Mint’s reputation as $ for $ the world’s most successful startup studio means that the most common question I get asked is: how do you know what ventures to pursue? The second most asked question is: how do you know when to stop?
This week we announced that we are to shutdown Projecteo, so I thought I’d answer the second question in the real life context of Projecteo.
Why we shut Projecteo down.
There were three reasons to shut Projecteo down:
- Lack of ownership. Startups need a leader with a vision, passion and grit in order to grow. Projecteo’s initial leadership team left Mint within a year of Projecteo going on sale and now run the wonderful Mayku (that’s what happens if you encourage young, talented people to take risks and try stuff, folks!). In recent years, it’s became clear that nobody at Mint wants to take Projecteo on and own it. Starved of a champion, it’s stuck in first gear;
- Limited market size. Projecteo is a niche product with little by way of repeat customer base. Once you’ve bought one, as long as it works, there’s no need to buy another;
- Limited routes to market. We launched Projecteo on Kickstarter and marketed it predominantly through niche blogs and Instagram accounts. Having sweated those routes we felt like the golden age of their effectiveness had passed. These days influencer outreach is another form of paid marketing… and not necessarily a cost effective one.
With enough time and access to enough capital, I’m confident that we could have fixed issues 2 (through new product lines) and 3 (through sustained trial and error). But Issue 1 is insurmountable. Projecteo has good margins, no direct competitors and has been cash generative for the past two years. But without a focussed leader with a vision, it’s treading water at best.
Decisions to shut a startup are generally triggered by one or more of the following scenarios:
- There’s no or little demand. Customers don’t show up, nobody cares (customers tell founders to stop); and/or
- The founder gives up. It’s either too hard, too annoying or too poverty inducing (founder tells founder to stop); and/or
- The money runs out and the founder can’t raise any more (market tells founder to stop).
Scenario 3 is the outlier here since it’s a bit of a trick of the founders’ mind. It’s the reason the founder thinks is why they shut, whereas the real reason is Scenario 1 (which in turn triggers Scenario 3). But the founder can’t process Scenario 1 easily and so Scenario 3 becomes the given reason.
In the case of Projecteo it was probably a combination of Scenarios 1 and 2. But if I had to put them in order then I would say mostly Scenario 2 with a bit of Scenario 1.

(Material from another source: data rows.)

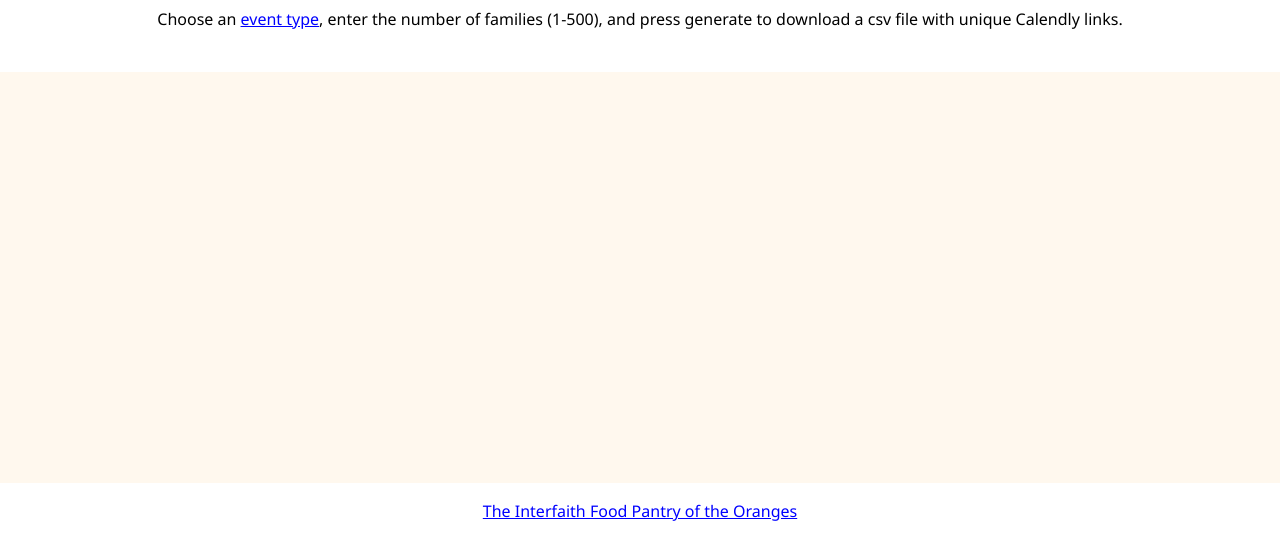
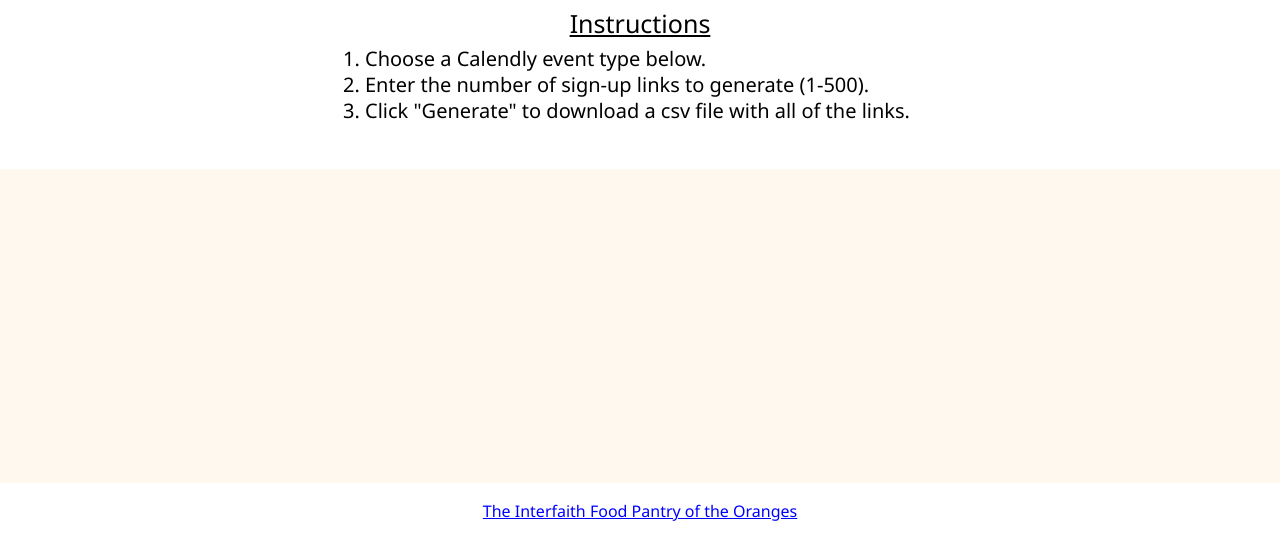
Before and after one commit to The20thDuck/ifpo-calendly, a website: page public/links.html in a window 1280 px wide. Shown: the part 261-800 px from the top of the page. Drawn offline with Linux system fonts and the light colour scheme; no server answers.

Commit message:
Add instructions

```diff
--- a/public/links.html
+++ b/public/links.html
@@ -10,7 +10,14 @@
         <div class="topbar">
             <img src="logo.jpg">
             <h1>Calendly Scheduling Tool</h1>
-            <p>Choose an <a href="https://calendly.com/event_types/user/me" target="_blank">event type</a>, enter the number of families (1-500), and press generate to download a csv file with unique Calendly links. </p>
+            <h2 class="underline">Instructions</h2>
+            <div class='list'>
+                <ol>
+                    <li>1. Choose a Calendly event type below.</li>
+                    <li>2. Enter the number of sign-up links to generate (1-500).</li>
+                    <li>3. Click "Generate" to download a csv file with all of the links.</li>
+                </ol>
+            </div>
             <p id='#error'></p>
         </div>
         <div id="container"></div>
--- a/public/styles.css
+++ b/public/styles.css
@@ -59,6 +59,7 @@ p {
 
 h2 {
     font-size: 25px;
+    margin: 20px;
 }
 
 h1 {
@@ -154,3 +155,20 @@ a, a:visited {
     margin-left: -12px;
     margin-right: 8px;
   }
+
+li {
+    padding: 3px;
+}
+
+.list {
+    font-size: 20px;
+    width: 600px;
+    margin-left: auto;
+    margin-right: auto;
+    text-align: left;
+}
+
+.underline {
+    text-decoration: underline;
+    margin-bottom: 10px;
+}
```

To many it would be inconceivable to stop something that’s profitable and for which there is ongoing latent demand. But if you either can’t or won’t move it forward, then it’s time to shake hands and call it quits.

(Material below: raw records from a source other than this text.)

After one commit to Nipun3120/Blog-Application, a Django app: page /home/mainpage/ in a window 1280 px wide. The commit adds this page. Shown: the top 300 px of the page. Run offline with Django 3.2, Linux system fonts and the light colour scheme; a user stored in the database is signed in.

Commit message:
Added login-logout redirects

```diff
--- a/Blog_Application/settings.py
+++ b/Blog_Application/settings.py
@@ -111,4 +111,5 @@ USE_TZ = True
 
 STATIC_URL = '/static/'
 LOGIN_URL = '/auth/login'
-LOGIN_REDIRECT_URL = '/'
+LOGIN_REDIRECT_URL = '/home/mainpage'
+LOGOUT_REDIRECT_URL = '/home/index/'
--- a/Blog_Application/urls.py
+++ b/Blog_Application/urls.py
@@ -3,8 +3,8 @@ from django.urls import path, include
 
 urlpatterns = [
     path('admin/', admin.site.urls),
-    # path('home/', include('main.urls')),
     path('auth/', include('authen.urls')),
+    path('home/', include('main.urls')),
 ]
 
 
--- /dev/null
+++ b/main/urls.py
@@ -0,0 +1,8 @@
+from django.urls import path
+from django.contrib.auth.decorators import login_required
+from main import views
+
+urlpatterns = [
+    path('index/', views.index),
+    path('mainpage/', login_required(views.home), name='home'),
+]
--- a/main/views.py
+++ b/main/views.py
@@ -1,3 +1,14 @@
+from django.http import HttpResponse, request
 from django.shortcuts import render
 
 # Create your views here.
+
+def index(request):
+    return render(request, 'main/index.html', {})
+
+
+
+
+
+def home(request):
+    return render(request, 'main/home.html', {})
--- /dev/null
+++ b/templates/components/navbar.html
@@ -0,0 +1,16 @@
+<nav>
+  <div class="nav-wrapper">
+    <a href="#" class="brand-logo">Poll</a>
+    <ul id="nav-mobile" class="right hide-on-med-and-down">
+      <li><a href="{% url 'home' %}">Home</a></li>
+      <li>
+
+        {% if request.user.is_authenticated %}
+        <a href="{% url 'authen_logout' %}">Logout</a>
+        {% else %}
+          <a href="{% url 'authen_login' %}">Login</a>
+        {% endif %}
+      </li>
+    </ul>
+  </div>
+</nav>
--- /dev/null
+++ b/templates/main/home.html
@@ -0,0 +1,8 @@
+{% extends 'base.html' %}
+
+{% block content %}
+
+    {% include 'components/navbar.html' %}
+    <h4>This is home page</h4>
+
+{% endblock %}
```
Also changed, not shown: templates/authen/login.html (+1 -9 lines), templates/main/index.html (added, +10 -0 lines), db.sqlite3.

We’re still selling Projecteo units & wheels. Head over to the website to get your hands on the last stock we have.